Legal Rules Variation and Countries’ Economic and Financial Performance

  • Daniel Oto-Peralías
  • Diego Romero-Ávila
Part of the Contributions to Economics book series (CE)

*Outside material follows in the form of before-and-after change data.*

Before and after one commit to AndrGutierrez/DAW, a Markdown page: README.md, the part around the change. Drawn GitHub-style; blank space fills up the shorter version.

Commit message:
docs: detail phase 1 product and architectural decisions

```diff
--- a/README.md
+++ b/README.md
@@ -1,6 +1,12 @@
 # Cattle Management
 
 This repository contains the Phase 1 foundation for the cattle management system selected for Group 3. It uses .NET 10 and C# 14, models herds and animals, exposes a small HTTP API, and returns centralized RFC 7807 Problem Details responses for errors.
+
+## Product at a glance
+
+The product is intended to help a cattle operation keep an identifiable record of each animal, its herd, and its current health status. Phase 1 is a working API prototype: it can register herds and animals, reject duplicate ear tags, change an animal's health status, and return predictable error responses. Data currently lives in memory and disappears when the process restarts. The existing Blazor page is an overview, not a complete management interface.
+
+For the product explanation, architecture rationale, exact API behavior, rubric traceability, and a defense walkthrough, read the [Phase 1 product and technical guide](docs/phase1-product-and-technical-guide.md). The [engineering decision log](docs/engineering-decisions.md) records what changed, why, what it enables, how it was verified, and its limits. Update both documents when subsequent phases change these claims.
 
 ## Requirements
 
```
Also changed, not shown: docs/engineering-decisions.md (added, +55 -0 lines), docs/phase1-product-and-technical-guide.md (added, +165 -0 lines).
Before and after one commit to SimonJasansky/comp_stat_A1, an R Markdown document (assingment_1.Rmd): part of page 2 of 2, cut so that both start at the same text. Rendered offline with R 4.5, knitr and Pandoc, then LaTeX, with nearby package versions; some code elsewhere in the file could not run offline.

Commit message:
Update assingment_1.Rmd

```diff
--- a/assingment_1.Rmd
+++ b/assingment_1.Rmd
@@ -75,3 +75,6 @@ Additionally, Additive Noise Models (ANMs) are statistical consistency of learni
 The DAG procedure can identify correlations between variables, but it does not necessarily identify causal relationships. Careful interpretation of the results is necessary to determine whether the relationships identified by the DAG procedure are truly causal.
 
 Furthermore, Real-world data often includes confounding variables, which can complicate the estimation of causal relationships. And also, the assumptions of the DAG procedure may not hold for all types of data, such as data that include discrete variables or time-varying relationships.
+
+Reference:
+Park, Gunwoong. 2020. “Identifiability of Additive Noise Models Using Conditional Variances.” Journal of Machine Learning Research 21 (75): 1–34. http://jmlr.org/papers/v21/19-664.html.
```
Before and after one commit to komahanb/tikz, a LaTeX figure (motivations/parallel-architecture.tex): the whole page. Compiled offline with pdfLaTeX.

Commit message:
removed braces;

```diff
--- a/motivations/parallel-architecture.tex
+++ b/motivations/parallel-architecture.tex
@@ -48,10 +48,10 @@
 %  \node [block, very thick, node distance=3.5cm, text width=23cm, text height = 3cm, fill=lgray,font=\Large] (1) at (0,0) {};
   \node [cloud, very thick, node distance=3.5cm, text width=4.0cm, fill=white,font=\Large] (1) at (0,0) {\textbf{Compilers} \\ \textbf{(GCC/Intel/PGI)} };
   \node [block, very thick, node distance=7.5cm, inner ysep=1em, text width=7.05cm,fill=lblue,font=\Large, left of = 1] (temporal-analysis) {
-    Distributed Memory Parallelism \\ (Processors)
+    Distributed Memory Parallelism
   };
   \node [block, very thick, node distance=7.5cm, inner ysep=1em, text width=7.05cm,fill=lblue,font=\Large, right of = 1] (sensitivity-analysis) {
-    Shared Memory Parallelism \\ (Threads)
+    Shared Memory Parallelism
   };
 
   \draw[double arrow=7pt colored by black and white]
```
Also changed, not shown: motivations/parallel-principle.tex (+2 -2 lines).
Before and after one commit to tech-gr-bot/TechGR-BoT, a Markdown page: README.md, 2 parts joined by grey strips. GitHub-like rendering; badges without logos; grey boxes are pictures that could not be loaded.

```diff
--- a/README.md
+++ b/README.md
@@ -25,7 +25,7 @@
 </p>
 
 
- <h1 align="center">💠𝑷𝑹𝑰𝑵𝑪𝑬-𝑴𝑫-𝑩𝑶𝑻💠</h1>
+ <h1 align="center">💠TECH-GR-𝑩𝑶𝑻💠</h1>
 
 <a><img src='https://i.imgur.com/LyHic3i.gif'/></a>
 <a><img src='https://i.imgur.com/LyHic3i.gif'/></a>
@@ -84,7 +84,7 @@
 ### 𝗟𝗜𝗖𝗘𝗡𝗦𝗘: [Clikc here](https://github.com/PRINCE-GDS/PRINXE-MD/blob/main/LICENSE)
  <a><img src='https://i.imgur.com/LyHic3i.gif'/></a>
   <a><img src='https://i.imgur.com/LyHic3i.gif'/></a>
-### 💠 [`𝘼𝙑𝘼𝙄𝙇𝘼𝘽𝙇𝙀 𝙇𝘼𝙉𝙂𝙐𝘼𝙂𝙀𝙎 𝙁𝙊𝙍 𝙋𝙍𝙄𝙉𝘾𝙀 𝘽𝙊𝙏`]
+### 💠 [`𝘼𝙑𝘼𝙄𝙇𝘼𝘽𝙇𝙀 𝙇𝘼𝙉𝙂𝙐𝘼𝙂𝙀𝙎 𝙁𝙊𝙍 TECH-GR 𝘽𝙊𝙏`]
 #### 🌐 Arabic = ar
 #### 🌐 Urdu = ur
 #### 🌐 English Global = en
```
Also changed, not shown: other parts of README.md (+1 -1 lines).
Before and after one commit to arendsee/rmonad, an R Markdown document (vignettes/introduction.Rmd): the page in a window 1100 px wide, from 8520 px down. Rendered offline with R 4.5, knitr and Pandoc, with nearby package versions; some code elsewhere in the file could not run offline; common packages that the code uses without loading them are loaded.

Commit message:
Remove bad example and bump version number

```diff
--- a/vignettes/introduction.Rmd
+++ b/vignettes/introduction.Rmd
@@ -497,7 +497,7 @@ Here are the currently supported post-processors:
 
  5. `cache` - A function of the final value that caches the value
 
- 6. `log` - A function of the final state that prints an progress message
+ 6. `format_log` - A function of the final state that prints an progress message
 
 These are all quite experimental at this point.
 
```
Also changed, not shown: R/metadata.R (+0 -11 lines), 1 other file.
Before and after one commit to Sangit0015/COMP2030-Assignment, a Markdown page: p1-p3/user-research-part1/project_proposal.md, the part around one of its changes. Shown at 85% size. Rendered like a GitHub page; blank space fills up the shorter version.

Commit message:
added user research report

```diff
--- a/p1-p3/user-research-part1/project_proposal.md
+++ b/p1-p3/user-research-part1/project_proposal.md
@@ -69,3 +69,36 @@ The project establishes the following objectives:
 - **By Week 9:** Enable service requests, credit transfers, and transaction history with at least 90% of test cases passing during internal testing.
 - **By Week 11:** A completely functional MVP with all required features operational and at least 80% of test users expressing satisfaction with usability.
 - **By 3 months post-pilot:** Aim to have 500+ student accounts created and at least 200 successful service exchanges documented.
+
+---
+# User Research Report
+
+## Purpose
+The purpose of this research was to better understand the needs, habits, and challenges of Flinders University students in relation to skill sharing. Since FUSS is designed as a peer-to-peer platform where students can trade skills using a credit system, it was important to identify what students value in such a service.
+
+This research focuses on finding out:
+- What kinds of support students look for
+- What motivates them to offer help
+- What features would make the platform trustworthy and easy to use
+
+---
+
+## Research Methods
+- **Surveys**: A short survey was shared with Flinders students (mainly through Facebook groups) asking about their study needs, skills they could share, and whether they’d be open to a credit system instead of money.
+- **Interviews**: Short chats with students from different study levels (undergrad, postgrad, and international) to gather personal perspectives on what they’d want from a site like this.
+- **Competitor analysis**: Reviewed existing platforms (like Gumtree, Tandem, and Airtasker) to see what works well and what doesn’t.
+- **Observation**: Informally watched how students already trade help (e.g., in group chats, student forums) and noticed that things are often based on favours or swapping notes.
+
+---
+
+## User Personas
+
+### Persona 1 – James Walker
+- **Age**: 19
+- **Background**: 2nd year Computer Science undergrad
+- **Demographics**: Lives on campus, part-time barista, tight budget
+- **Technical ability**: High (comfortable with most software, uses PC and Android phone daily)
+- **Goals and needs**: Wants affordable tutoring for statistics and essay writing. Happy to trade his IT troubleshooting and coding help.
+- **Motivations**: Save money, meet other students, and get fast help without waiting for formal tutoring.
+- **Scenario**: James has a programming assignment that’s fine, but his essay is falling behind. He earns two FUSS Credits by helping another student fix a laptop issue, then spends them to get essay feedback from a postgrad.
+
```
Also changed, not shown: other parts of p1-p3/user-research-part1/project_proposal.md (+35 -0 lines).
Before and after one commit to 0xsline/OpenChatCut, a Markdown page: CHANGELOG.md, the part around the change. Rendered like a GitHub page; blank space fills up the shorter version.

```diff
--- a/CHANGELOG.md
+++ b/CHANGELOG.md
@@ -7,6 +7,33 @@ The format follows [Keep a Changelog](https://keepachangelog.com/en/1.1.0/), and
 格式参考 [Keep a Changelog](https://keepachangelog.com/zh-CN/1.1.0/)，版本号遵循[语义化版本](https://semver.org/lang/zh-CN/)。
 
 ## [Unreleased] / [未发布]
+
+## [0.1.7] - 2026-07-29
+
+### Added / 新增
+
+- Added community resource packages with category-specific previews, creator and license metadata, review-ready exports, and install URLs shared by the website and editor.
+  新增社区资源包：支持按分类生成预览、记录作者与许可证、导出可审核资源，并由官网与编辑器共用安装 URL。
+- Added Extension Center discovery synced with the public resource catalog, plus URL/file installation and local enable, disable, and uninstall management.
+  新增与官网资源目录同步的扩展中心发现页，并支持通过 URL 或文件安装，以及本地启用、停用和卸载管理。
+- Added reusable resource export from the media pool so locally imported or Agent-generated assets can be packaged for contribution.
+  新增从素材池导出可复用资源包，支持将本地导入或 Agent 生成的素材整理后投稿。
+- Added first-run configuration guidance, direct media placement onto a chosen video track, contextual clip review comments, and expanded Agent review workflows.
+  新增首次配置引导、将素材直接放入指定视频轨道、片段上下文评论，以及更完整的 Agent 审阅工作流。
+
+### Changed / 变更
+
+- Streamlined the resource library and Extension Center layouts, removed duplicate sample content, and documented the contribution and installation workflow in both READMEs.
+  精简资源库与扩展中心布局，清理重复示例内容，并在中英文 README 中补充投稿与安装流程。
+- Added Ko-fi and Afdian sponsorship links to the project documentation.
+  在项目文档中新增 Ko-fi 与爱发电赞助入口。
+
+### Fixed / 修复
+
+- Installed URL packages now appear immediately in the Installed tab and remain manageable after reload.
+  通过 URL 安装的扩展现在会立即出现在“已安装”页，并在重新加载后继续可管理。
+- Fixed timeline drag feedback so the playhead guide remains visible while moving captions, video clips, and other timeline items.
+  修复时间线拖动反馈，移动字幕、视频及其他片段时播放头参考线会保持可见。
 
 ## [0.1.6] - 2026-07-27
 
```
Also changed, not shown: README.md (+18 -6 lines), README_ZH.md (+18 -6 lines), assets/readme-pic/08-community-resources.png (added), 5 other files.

Considering the large number of legal reforms implemented over the period 2006–2014, particularly in French civil law countries, this chapter aims to establish whether variation in legal rules and regulatory outcomes have been associated with an improvement in financial and economic developmental outcomes. By estimating panel specifications using a fixed effects estimator with data averaged over 3-year periods, the evidence does not support the existence of a clear-cut effect of legal rules and regulatory indicators on financial and economic performance. This finding appears to accord with the view of those that question the widespread tendency in the lawmaking sphere over the past decade to imitate tools related to the common law (the pretended winning origin). If the common law does not systematically lead to better legal rules and institutions than the French civil law (as the recent critical literature suggests), it is far from clear that adopting common-law tools will improve the efficiency of the legal system and the performance of the economy.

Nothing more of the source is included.